ABOUT THIS TASK >>
Every line of the material that mentions the word "chase" should be copied out.

SOURCE RECORDS >>
------------------------------------------------

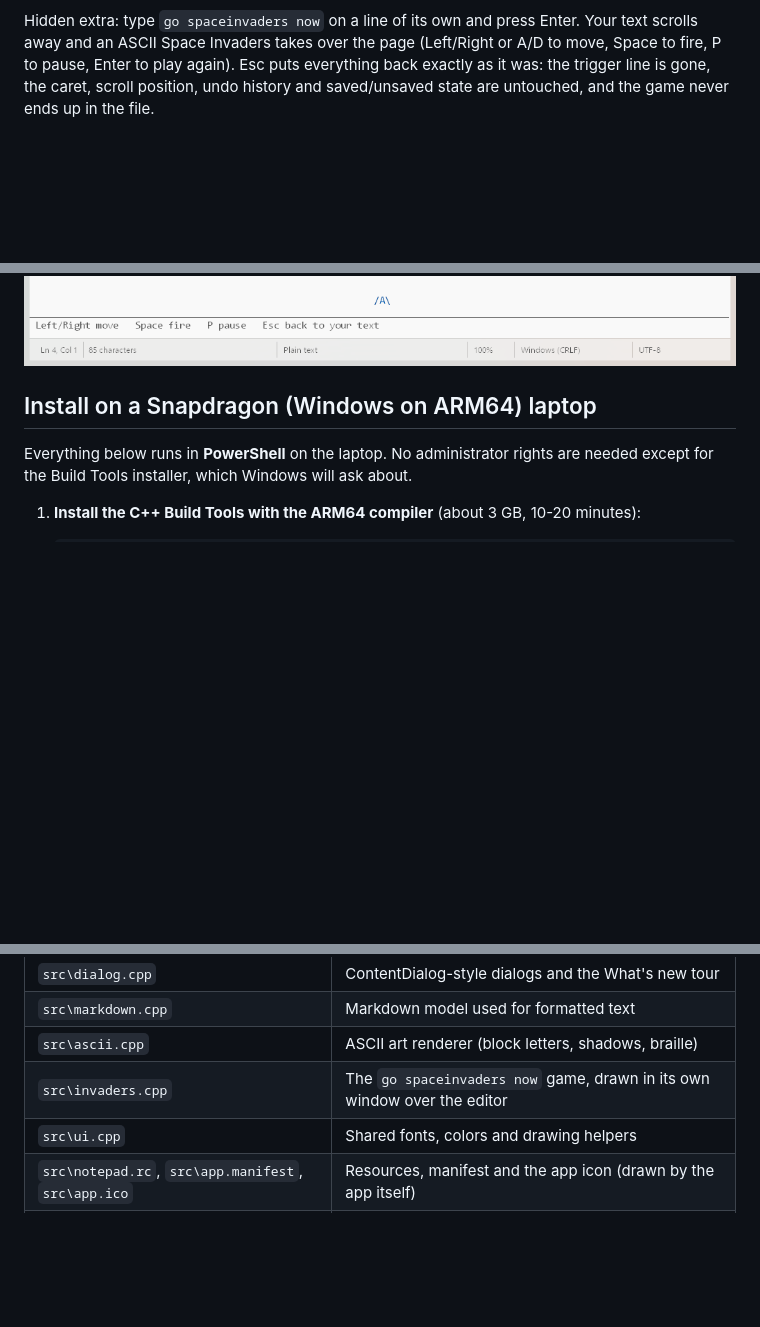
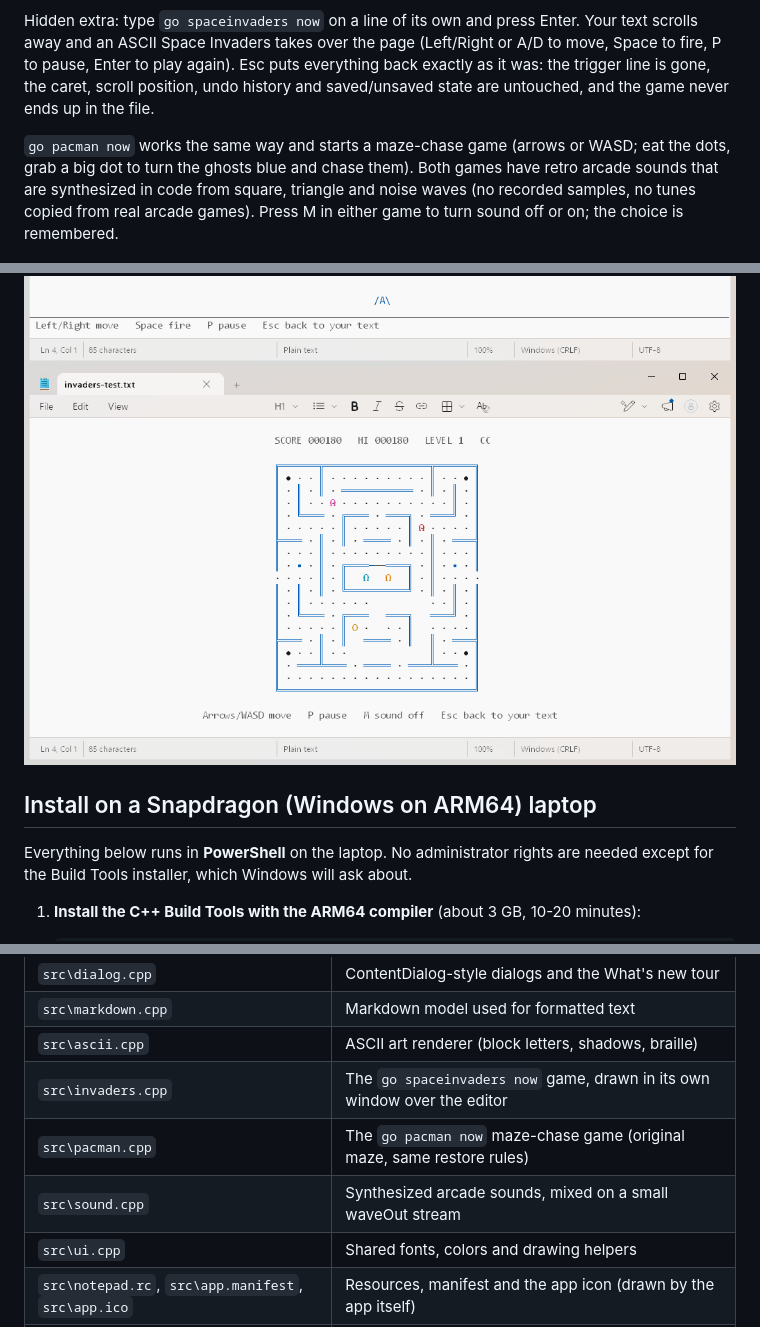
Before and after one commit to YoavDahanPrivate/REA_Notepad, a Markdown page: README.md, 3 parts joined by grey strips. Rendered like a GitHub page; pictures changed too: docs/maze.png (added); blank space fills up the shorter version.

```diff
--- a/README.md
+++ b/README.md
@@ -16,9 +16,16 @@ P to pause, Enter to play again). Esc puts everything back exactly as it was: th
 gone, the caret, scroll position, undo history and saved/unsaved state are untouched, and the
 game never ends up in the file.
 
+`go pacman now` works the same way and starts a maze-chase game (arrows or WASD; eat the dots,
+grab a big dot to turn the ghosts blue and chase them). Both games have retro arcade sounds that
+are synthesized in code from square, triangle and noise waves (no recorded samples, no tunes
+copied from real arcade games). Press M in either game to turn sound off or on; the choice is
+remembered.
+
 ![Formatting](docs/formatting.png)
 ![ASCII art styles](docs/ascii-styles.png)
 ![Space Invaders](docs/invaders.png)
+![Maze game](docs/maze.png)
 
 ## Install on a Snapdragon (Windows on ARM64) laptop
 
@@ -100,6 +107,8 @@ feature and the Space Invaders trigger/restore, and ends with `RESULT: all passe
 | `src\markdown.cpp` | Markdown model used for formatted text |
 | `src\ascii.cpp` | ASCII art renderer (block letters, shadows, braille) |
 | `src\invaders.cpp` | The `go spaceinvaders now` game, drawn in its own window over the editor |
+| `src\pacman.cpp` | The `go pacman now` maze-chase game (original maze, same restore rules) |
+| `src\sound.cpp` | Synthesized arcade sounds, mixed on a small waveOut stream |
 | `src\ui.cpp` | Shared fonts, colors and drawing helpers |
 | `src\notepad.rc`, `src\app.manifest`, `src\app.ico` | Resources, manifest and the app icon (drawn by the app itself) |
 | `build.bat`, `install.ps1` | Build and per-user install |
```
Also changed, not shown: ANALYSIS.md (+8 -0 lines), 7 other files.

------------------------------------------------

SOLUTION TO THE EXERCISE >>
+`go pacman now` works the same way and starts a maze-chase game (arrows or WASD; eat the dots,
+grab a big dot to turn the ghosts blue and chase them). Both games have retro arcade sounds that
+| `src\pacman.cpp` | The `go pacman now` maze-chase game (original maze, same restore rules) |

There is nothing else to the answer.